At the time, the opposition gained a majority in the National Assembly in 2015, and placed Juan Guaidó at the head, within the framework of a political campaign to depose  Nicolás Maduro, elected in 2013 after the death of Hugo Chávez. The demands for Maduro to leave power turned violent and in 2017, the president called a Constituent Assembly that functioned as a parallel body to the National Assembly. The objective of the Lima Group was to intercede in favor of the opposition against Maduro, which described the government as an autocratic regime for having opted for a Constituent Assembly, although the constitution allows this.

The absence of Mexico from Lima Group meetings after Andrés Manuel López Obrador assumed the presidency in July 2018, and the formal resignation of Argentina on March 24 weakened the Lima Group and Bolton’s plan that sought to use the Group to isolate and sanction the Venezuelan government. Argentine Foreign Minister Felipe Solá expressed his disagreement with the practices that sought to punish the Venezuelan government by imposing sanctions and blockades, which had only aggravated the situation of its population. The Peruvian government’s condemnation of the blockades, embargoes and unilateral sanctions on countries in the region, and the April 11 announcement by the government of Saint Lucia of its withdrawal from the Lima Group to immediately re-establish diplomatic relations with the Maduro government, in accordance with the official position of the Caribbean Community (Caricom) of non-interference in the internal affairs of sovereign states, constituted a mortal blow. The Lima Group has become a corpse lying in the geopolitical morgue, which many refuse to acknowledge.

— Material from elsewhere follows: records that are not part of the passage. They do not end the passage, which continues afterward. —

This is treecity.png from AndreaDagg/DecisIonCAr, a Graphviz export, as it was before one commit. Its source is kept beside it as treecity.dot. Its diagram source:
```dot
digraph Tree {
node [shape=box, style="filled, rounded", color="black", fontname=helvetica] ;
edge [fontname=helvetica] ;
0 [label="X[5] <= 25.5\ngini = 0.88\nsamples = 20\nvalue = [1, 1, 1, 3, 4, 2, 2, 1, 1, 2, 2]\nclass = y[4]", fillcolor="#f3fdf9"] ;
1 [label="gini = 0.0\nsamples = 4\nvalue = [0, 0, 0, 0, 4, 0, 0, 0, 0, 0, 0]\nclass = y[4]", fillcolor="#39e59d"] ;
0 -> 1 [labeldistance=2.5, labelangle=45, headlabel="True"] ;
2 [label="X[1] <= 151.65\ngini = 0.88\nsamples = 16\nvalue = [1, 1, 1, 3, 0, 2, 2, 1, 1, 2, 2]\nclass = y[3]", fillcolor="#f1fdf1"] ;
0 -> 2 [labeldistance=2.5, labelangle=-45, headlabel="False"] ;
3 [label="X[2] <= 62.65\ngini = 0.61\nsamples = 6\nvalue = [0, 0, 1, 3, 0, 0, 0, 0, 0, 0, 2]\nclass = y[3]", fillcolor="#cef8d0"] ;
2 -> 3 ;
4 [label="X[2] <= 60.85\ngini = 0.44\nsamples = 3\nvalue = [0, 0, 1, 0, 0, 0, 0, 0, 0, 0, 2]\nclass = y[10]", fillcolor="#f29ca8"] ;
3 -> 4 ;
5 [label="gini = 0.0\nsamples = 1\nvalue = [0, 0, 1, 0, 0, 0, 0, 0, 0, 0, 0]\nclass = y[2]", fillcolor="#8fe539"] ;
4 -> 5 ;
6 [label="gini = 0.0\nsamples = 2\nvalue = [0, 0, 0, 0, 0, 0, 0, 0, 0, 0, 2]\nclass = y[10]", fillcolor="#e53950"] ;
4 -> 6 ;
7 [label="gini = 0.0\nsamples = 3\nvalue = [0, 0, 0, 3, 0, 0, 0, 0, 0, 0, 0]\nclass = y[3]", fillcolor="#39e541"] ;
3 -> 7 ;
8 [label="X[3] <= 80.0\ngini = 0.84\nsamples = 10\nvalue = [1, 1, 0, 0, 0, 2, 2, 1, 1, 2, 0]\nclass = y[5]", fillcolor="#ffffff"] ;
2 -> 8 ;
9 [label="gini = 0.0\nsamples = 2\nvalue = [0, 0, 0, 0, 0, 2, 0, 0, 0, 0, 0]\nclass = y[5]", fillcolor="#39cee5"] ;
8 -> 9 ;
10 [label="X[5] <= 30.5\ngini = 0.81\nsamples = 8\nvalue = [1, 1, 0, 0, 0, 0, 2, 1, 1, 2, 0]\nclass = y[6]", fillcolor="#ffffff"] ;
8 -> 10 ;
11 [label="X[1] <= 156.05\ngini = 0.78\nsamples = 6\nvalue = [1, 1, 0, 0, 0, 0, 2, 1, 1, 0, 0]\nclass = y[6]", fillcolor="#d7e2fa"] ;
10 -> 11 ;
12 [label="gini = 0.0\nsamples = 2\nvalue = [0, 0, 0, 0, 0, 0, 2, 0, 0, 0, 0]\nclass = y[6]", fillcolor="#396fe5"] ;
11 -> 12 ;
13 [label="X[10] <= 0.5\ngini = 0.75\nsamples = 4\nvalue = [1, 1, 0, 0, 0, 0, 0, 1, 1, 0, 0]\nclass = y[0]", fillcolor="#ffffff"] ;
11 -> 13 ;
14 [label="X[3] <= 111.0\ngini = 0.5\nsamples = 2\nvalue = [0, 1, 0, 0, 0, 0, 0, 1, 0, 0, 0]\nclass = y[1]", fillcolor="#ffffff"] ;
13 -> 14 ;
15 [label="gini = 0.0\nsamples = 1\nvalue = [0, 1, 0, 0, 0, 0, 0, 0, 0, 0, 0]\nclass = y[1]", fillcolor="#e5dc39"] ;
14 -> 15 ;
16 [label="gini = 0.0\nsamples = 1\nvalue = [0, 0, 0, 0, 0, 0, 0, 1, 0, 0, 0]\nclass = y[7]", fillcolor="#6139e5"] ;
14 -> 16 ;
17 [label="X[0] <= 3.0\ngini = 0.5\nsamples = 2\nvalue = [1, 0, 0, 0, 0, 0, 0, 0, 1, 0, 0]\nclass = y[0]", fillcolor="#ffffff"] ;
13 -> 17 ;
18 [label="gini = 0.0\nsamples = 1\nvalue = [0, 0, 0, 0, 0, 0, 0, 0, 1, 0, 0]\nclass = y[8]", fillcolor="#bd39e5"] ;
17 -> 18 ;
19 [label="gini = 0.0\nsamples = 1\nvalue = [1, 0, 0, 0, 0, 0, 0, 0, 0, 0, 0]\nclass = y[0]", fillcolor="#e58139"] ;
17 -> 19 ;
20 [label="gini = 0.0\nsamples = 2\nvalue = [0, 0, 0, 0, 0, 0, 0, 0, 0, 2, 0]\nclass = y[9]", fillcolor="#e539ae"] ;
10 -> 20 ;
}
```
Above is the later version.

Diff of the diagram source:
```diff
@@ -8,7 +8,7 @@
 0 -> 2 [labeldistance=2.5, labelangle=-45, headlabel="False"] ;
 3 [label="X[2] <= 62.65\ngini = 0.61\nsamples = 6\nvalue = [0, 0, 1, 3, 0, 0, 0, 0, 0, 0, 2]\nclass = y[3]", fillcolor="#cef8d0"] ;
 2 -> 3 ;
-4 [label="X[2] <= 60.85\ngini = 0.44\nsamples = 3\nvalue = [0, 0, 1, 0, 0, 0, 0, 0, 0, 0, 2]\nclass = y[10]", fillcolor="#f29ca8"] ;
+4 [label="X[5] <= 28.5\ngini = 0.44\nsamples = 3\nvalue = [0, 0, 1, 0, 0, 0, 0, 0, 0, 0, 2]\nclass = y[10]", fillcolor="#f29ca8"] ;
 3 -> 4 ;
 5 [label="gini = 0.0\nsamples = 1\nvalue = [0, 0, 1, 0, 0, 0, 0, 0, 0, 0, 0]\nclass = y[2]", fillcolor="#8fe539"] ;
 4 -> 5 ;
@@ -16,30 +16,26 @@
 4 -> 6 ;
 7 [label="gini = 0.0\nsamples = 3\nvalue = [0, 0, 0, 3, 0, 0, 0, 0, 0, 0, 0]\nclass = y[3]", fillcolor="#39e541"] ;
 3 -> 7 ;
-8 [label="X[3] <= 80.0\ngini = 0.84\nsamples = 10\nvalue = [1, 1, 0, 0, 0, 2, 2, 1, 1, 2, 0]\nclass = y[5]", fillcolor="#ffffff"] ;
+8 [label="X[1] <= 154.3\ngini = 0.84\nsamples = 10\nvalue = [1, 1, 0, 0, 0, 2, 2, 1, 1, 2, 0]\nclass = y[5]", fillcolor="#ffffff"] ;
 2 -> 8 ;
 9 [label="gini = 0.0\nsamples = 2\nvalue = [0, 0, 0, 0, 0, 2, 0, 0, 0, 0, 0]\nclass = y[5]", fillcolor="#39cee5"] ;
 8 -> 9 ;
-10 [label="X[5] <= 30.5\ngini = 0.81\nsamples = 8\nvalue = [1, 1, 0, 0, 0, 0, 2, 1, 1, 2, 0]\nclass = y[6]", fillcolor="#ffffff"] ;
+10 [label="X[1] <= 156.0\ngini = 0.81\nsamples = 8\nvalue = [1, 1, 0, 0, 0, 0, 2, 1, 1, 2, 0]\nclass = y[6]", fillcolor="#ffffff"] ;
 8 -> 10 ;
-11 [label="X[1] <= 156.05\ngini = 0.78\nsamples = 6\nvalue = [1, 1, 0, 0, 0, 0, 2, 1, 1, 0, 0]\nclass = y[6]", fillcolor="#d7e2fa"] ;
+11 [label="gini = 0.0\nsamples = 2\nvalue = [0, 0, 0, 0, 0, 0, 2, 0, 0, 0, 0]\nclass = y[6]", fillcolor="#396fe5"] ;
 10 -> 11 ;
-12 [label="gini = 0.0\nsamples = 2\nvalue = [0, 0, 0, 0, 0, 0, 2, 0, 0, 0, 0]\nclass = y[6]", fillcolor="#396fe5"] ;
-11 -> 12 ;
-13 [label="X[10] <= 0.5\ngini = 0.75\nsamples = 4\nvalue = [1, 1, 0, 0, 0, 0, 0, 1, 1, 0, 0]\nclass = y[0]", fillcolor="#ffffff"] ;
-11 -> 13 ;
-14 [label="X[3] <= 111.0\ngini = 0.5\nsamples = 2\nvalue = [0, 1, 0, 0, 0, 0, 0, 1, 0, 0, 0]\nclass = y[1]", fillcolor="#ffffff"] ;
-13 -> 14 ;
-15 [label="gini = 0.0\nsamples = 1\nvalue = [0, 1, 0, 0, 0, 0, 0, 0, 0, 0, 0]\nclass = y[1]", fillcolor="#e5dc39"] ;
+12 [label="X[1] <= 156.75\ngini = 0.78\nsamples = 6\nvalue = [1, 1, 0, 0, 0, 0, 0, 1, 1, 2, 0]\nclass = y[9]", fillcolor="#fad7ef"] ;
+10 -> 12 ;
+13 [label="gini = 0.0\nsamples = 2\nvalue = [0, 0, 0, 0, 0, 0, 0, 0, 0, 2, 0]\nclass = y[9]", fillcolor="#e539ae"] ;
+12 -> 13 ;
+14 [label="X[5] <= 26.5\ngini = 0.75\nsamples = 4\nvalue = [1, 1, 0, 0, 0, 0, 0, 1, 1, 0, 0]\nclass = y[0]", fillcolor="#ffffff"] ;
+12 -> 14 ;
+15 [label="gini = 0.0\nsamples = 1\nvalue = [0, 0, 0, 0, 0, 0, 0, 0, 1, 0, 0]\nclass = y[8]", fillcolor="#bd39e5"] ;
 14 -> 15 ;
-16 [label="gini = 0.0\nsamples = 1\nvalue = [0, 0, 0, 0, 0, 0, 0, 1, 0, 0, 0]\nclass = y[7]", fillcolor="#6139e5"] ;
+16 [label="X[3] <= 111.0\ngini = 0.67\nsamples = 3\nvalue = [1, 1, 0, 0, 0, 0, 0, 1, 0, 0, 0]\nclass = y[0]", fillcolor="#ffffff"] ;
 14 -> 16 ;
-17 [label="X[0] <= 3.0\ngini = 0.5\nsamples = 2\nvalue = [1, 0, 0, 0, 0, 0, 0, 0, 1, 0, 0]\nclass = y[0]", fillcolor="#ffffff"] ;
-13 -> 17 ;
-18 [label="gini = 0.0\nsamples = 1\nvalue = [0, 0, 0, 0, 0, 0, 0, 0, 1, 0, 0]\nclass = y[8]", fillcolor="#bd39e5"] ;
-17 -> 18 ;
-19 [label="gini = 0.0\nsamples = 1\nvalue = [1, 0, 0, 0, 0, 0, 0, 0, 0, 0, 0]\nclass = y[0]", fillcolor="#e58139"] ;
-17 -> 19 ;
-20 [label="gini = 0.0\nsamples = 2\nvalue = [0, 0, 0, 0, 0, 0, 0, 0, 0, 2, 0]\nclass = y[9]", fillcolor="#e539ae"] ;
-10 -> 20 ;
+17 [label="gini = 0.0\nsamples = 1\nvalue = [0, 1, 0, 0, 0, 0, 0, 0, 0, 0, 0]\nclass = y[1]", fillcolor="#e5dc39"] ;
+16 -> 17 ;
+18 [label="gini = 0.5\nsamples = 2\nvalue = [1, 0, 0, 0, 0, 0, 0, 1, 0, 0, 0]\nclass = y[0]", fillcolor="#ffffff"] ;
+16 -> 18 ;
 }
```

The Lima Group was the counter-example of a real mediating body, since the opposition acted as judge and party as a member of it, while the Maduro government did not recognize it. In addition, two of its members were not in a position to teach democracy classes to any government: Honduras and Bolivia. The government of the former was elected in a highly irregular process that even Luis Almagro, head of the OAS, said should be repeated. In the case of the Bolivian government, then headed by Jeanine Áñez, her rise to power was the result of a coup d’état supported by the OAS.

Today the negotiations to reestablish democratic coexistence, the independence of powers and an end to the humanitarian crisis in Venezuela are advancing through new channels. Meanwhile, an exhausted citizenry observes this stage of negotiations, holding out hope that talks whose course and agenda are designed by Venezuelans based on their Constitution will end the crisis that afflicts that country. As the Washington Post points out, the meeting in Mexico is like a plea from the actors in conflict not to exacerbate the situation of a society that is tired of the avoidable deaths and suffering, and sees how thousands of its citizens continue to leave toward other nations in an unprecedented mobility crisis in the region whose consequences are still impossible to calculate.

The next round of talks will take place again in Mexico from September 24 to 27.

Ariela Ruiz Caro is an economist from Humboldt University of Berlin and holds a Master’s Degree in Economic Integration Processes from the University of Buenos Aires. She is an analyst of the Americas Program for the Andean/Southern Cone region.